Yesterday coming home, I found a box by my door. It contained a big round eggplant, four ears of corn, and a dozen tomatoes. They were fresh and newly harvested. Even without a name from whom they came I knew they could only have been given by John, who cuts my grass every other week.
John and I used to talk about plants for I also grew eggplants and tomatoes and corn. Like him, I also did vegetable gardening and enjoyed it immensely.
Last season I had a bountiful harvest of eggplants, tomatoes and bitter melons. But if I were to buy my produce from a grocery store, I would pay much less than the cost of the water, the seedlings, the garden soil and fertilizer, not including the time I have spent so I could eventually reap this harvest.
There is much more to these eggplants and tomatoes than relishing them in my favorite pinakbet or any eggplant dish shared with family and friends.
Especially to hobby gardeners, there is a certain pleasure to be derived from preparing the pot with top soil, putting seed into the soil, seeing the seeds germinate and the plants grow taller each day, then bearing flowers from which would come the fruits ready for picking.
One of the benefits of leisure gardening is the opportunity to reflect on what you are doing at the moment. It is amazing to see the transformation of seed into seedling and fruit. I know I had no role in it at all. Somebody else did. The growth and transformation would happen without me, even when I am sleeping. All I did was to nurture it in my own little ways. I therefore cannot boast it was my doing.
Like eggplants and tomatoes and corn, we are planted on this earth . . . to grow and bear fruit. This is how we give glory to Him Who put us here. This is our mission. This is what gives meaning to our life here on earth: We must grow and bear fruit . . . with the help of His grace!
May He Who designed the eggplant, and us, the pinnacle of His creation, make us grow and bear fruit!
And may it be in abundance !!
Then God said, "Behold, I have given you every plant yielding seed that is on the surface of all the earth, and every tree which has fruit yielding seed; it shall be food for you; and to every beast of the earth and to every bird of the sky and to every thing that moves on the earth which has life, I have given every green plant for food"; and it was so. (Genesis 1:29-30)
Then God said, “Let Us make man in Our image, after Our likeness, to rule over the fish of the sea and the birds of the air, over the livestock, and over all the earth itself and every creature that crawls upon it.” So God created man in His own image; in the image of God He created him; male and female He created them. (Genesis 1:26-27)
"Finding God in All Things" is the signature spirituality of the Jesuits. Ignatian spirituality is grounded in the conviction that God is active in our world.
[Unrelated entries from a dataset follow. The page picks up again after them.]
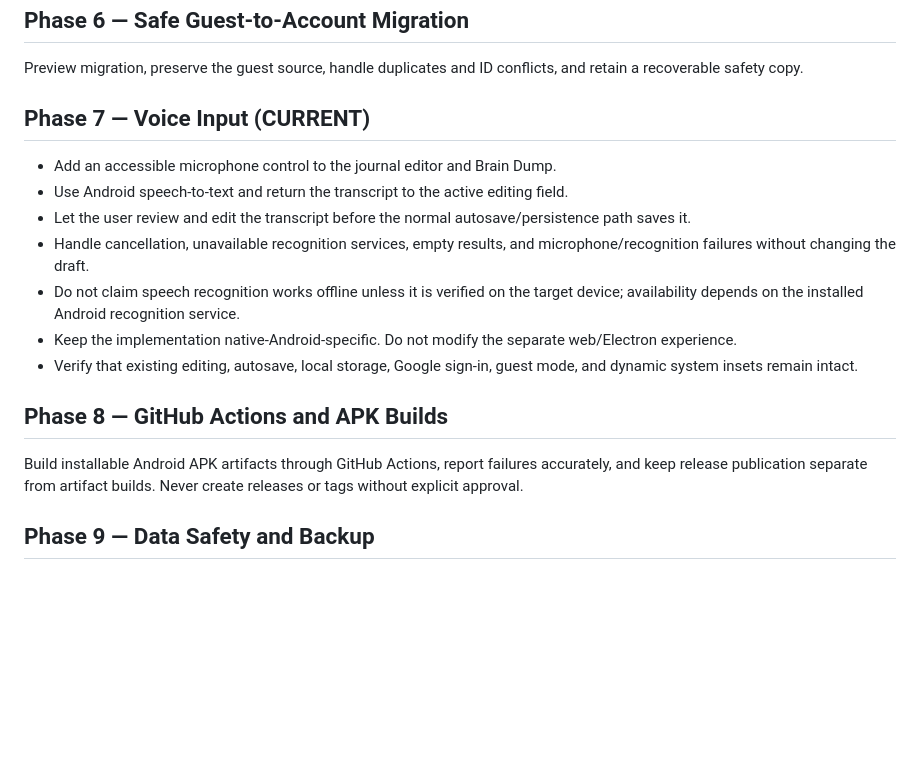
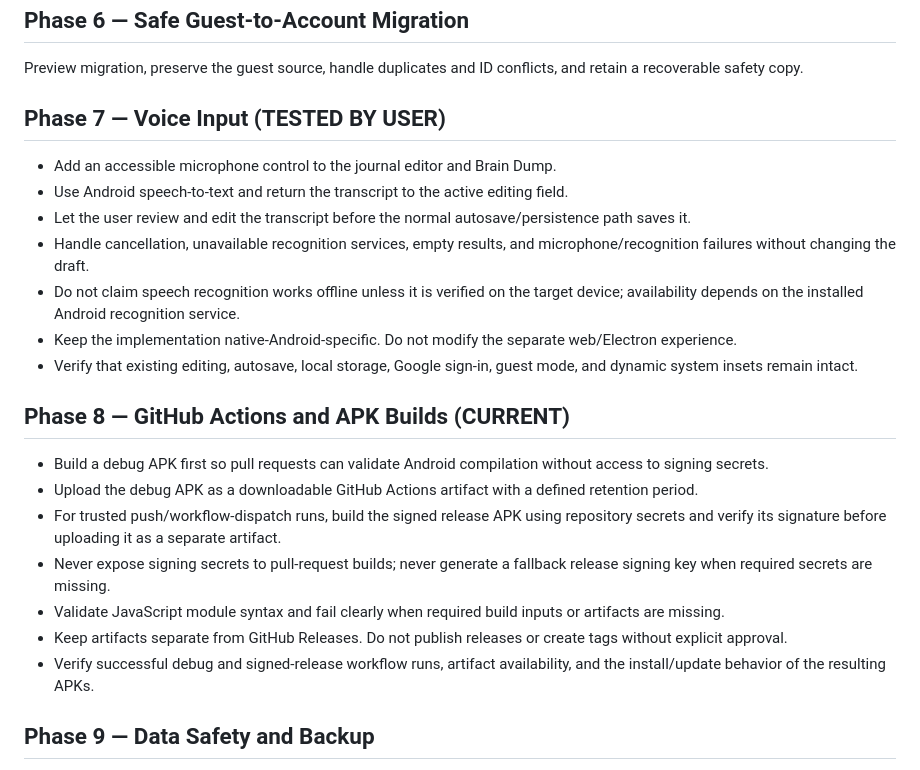
Before and after one commit to SamYoBoi284/TGC, a Markdown page: ANDROID_UPGRADE_ROADMAP.md, the part around the change. Drawn GitHub-style; blank space fills up the shorter version.

Commit message:
Mark voice input tested and detail Phase 8 build pipeline

```diff
--- a/ANDROID_UPGRADE_ROADMAP.md
+++ b/ANDROID_UPGRADE_ROADMAP.md
@@ -20,7 +20,7 @@ Support guest/local use and signed-in accounts without mixing their data.
 ## Phase 6 — Safe Guest-to-Account Migration
 Preview migration, preserve the guest source, handle duplicates and ID conflicts, and retain a recoverable safety copy.
 
-## Phase 7 — Voice Input (CURRENT)
+## Phase 7 — Voice Input (TESTED BY USER)
 - Add an accessible microphone control to the journal editor and Brain Dump.
 - Use Android speech-to-text and return the transcript to the active editing field.
 - Let the user review and edit the transcript before the normal autosave/persistence path saves it.
@@ -29,8 +29,14 @@ Preview migration, preserve the guest source, handle duplicates and ID conflicts
 - Keep the implementation native-Android-specific. Do not modify the separate web/Electron experience.
 - Verify that existing editing, autosave, local storage, Google sign-in, guest mode, and dynamic system insets remain intact.
 
-## Phase 8 — GitHub Actions and APK Builds
-Build installable Android APK artifacts through GitHub Actions, report failures accurately, and keep release publication separate from artifact builds. Never create releases or tags without explicit approval.
+## Phase 8 — GitHub Actions and APK Builds (CURRENT)
+- Build a debug APK first so pull requests can validate Android compilation without access to signing secrets.
+- Upload the debug APK as a downloadable GitHub Actions artifact with a defined retention period.
+- For trusted push/workflow-dispatch runs, build the signed release APK using repository secrets and verify its signature before uploading it as a separate artifact.
+- Never expose signing secrets to pull-request builds; never generate a fallback release signing key when required secrets are missing.
+- Validate JavaScript module syntax and fail clearly when required build inputs or artifacts are missing.
+- Keep artifacts separate from GitHub Releases. Do not publish releases or create tags without explicit approval.
+- Verify successful debug and signed-release workflow runs, artifact availability, and the install/update behavior of the resulting APKs.
 
 ## Phase 9 — Data Safety and Backup
 Preserve existing records across upgrades, validate imports, preview restores, protect against duplicates/conflicts, and keep recovery paths available. This phase also retains the additional guest-migration and backup/restore safety work that was mistakenly numbered as a separate Phase 7; those features are valuable and must not be removed.
```
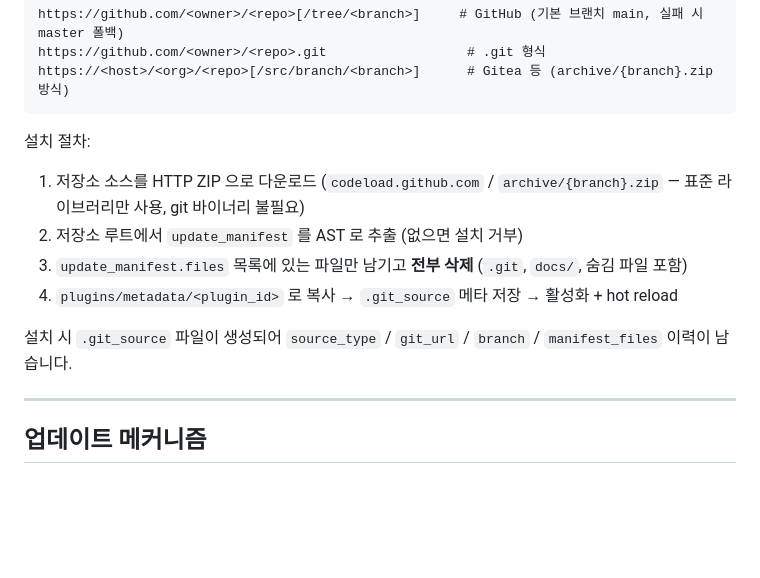
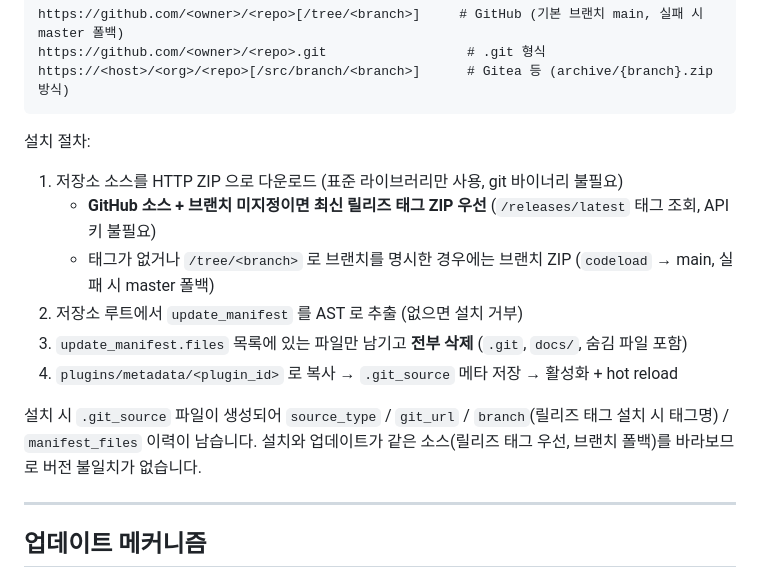
Before and after one commit to madnite1/plugin_manager, a Markdown page: README.md, the part around the change. Rendered like a GitHub page; blank space fills up the shorter version.

Commit message:
docs: Git URL 설치 섹션에 릴리즈 태그 우선 설치 반영

```diff
--- a/README.md
+++ b/README.md
@@ -95,12 +95,15 @@ https://<host>/<org>/<repo>[/src/branch/<branch>]      # Gitea 등 (archive/{bra
 
 설치 절차:
 
-1. 저장소 소스를 HTTP ZIP 으로 다운로드 (`codeload.github.com` / `archive/{branch}.zip` — 표준 라이브러리만 사용, git 바이너리 불필요)
+1. 저장소 소스를 HTTP ZIP 으로 다운로드 (표준 라이브러리만 사용, git 바이너리 불필요)
+   - **GitHub 소스 + 브랜치 미지정이면 최신 릴리즈 태그 ZIP 우선** (`/releases/latest` 태그 조회, API 키 불필요)
+   - 태그가 없거나 `/tree/<branch>` 로 브랜치를 명시한 경우에는 브랜치 ZIP (`codeload` → main, 실패 시 master 폴백)
 2. 저장소 루트에서 `update_manifest` 를 AST 로 추출 (없으면 설치 거부)
 3. `update_manifest.files` 목록에 있는 파일만 남기고 **전부 삭제** (`.git`, `docs/`, 숨김 파일 포함)
 4. `plugins/metadata/<plugin_id>` 로 복사 → `.git_source` 메타 저장 → 활성화 + hot reload
 
-설치 시 `.git_source` 파일이 생성되어 `source_type` / `git_url` / `branch` / `manifest_files` 이력이 남습니다.
+설치 시 `.git_source` 파일이 생성되어 `source_type` / `git_url` / `branch`(릴리즈 태그 설치 시 태그명) / `manifest_files` 이력이 남습니다.
+설치와 업데이트가 같은 소스(릴리즈 태그 우선, 브랜치 폴백)를 바라보므로 버전 불일치가 없습니다.
 
 ---
 
```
As the great Jesuit paleontologist Pierre Teilhard de Chardin wrote: "God is not remote from us. He is at the point of my pen, my pick, my paintbrush, my needle — and my heart and my thoughts." The spiritual path laid out by Ignatius is a way of discerning God's presence in our everyday lives. And doing something about it. (http://jesuits.org/spirituality)